Go to Great Lengths
In Threads June/July Issue 155 (on sale May 10), Barbara Emodi shows how to extend a skirt in clever ways. In the issue she explains how to extend at the waist with a knit yoke and two creative ways to extend within the skirt with straight or wavy inserts. Here, she shows how to extend at the hem.
This traditional approach is often referred to as adding a “false hem.” By letting out the hem and adding a facing, you can add an extra 1/2-inch to 1 1/2 inch to a skirt’s length (depending on the depth of the original hem). Be sure to select a hem facing that is lighter in weight than your skirt fabric to minimize bulk.
1. Unsew the original hem. Remove any seam binding on the hem edge. Press out the hem crease, first on the wrong side, then on the right side.
Give marks the brush off: For fabrics with a slight nap, like some wool flannels, a gentle brushing with a soft fabric brush helps remove stitching traces.
2. Cut a facing to make a new hem. The intent is to replicate the original hem, so cut a facing strip to equal the hem depth, plus a 1/4-inch seam allowance. Measure the skirt’s hem circumference and make the facing 3 to 4 inches longer.
TIP: Get creative
Consider making the hem facing a feature—use a contrasting or patterned silky fabric for facing.
3. Sew the facing to the hem edge. Starting at a side or center back seam, stitch with right sides together with a 1/4-inch seam allowance. Trim and turn under the facing to overlap the start when you reach the seam’s end.
4. Press the seam, then fold the facing to the skirt’s wrong side. Roll the facing slightly to the skirt’s wrong side so that it doesn’t show at the hem edge.
5. Finish the hem by hand or machine, understitching if necessary to support the facing.
Be sure to check out the complete article in Threads issue 155 for more ways to add length to a skirt.

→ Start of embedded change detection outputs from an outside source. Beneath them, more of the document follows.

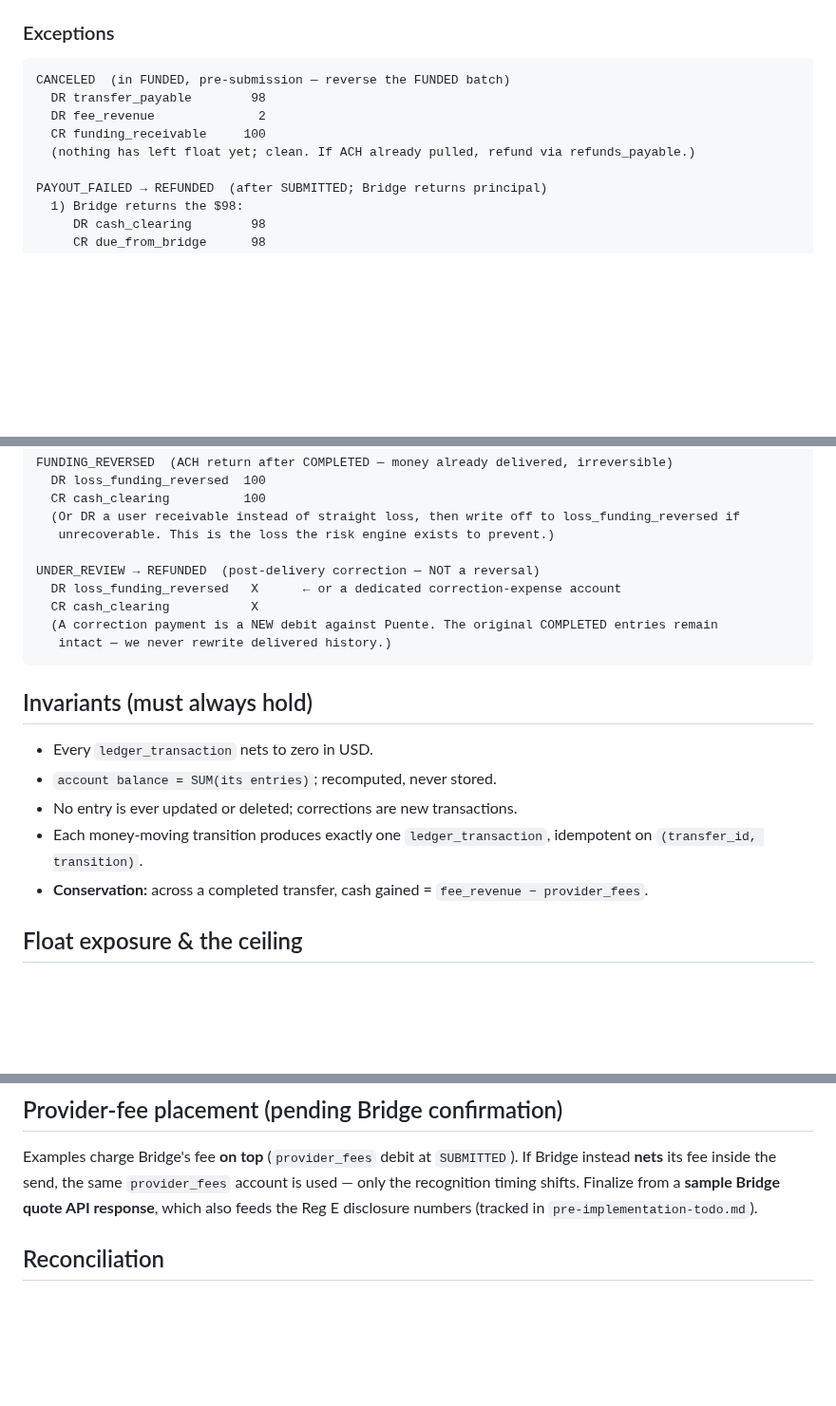
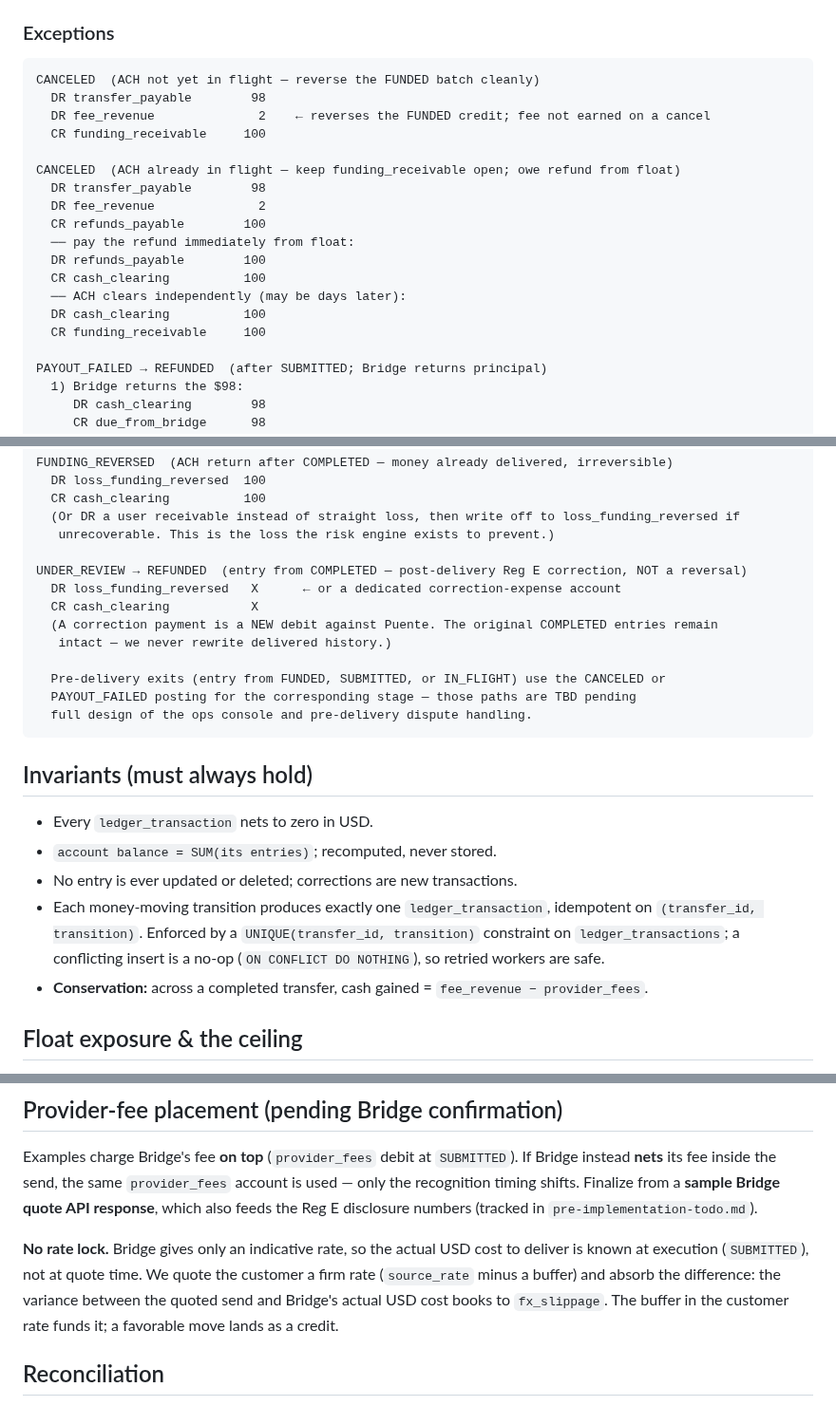
Before and after one commit to PuenteFinancial/PuenteApp, a Markdown page: docs/ledger-rules.md, 3 parts joined by grey strips. Shown at 95% size. Drawn GitHub-style; blank space fills up the shorter version.

Commit message:
Fill in ledger rules gaps: CANCELED ACH paths, UNDER_REVIEW scope, idempotency enforcement, account granularity
Co-Authored-By: Claude Sonnet 4.6 <noreply@anthropic.com>

````diff
--- a/docs/ledger-rules.md
+++ b/docs/ledger-rules.md
@@ -79,11 +83,21 @@ against an open `funding_receivable`** — that gap is your ACH exposure, sittin
 ### Exceptions
 
 ```
-CANCELED  (in FUNDED, pre-submission — reverse the FUNDED batch)
+CANCELED  (ACH not yet in flight — reverse the FUNDED batch cleanly)
+  DR transfer_payable        98
+  DR fee_revenue              2    ← reverses the FUNDED credit; fee not earned on a cancel
+  CR funding_receivable     100
+
+CANCELED  (ACH already in flight — keep funding_receivable open; owe refund from float)
   DR transfer_payable        98
   DR fee_revenue              2
+  CR refunds_payable        100
+  ── pay the refund immediately from float:
+  DR refunds_payable        100
+  CR cash_clearing          100
+  ── ACH clears independently (may be days later):
+  DR cash_clearing          100
   CR funding_receivable     100
-  (nothing has left float yet; clean. If ACH already pulled, refund via refunds_payable.)
 
 PAYOUT_FAILED → REFUNDED  (after SUBMITTED; Bridge returns principal)
   1) Bridge returns the $98:
@@ -105,11 +119,15 @@ FUNDING_REVERSED  (ACH return after COMPLETED — money already delivered, irrev
   (Or DR a user receivable instead of straight loss, then write off to loss_funding_reversed if
    unrecoverable. This is the loss the risk engine exists to prevent.)
 
-UNDER_REVIEW → REFUNDED  (post-delivery correction — NOT a reversal)
+UNDER_REVIEW → REFUNDED  (entry from COMPLETED — post-delivery Reg E correction, NOT a reversal)
   DR loss_funding_reversed   X      ← or a dedicated correction-expense account
   CR cash_clearing           X
   (A correction payment is a NEW debit against Puente. The original COMPLETED entries remain
    intact — we never rewrite delivered history.)
+
+  Pre-delivery exits (entry from FUNDED, SUBMITTED, or IN_FLIGHT) use the CANCELED or
+  PAYOUT_FAILED posting for the corresponding stage — those paths are TBD pending
+  full design of the ops console and pre-delivery dispute handling.
 ```
 
 ## Invariants (must always hold)
@@ -118,7 +136,9 @@ UNDER_REVIEW → REFUNDED  (post-delivery correction — NOT a reversal)
 - `account balance = SUM(its entries)`; recomputed, never stored.
 - No entry is ever updated or deleted; corrections are new transactions.
 - Each money-moving transition produces exactly one `ledger_transaction`, idempotent on
-  `(transfer_id, transition)`.
+  `(transfer_id, transition)`. Enforced by a `UNIQUE(transfer_id, transition)` constraint on
+  `ledger_transactions`; a conflicting insert is a no-op (`ON CONFLICT DO NOTHING`), so retried
+  workers are safe.
 - **Conservation:** across a completed transfer, cash gained = `fee_revenue − provider_fees`.
 
 ## Float exposure & the ceiling
@@ -135,6 +155,11 @@ Examples charge Bridge's fee **on top** (`provider_fees` debit at `SUBMITTED`).
 timing shifts. Finalize from a **sample Bridge quote API response**, which also feeds the Reg E
 disclosure numbers (tracked in `pre-implementation-todo.md`).
 
+**No rate lock.** Bridge gives only an indicative rate, so the actual USD cost to deliver is known at
+execution (`SUBMITTED`), not at quote time. We quote the customer a firm rate (`source_rate` minus a
+buffer) and absorb the difference: the variance between the quoted send and Bridge's actual USD cost
+books to `fx_slippage`. The buffer in the customer rate funds it; a favorable move lands as a credit.
+
 ## Reconciliation
 
 External sources of truth — Stripe balance, Bridge statements, bank — are **reconciled against** this
````
Also changed, not shown: other parts of docs/ledger-rules.md (+4 -0 lines).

Remove the original stitching and press out the hem crease.
Stitch the skirt and hem facing right sides together.
Fold the hem facing up and press.
Finish the hem by hand or machine.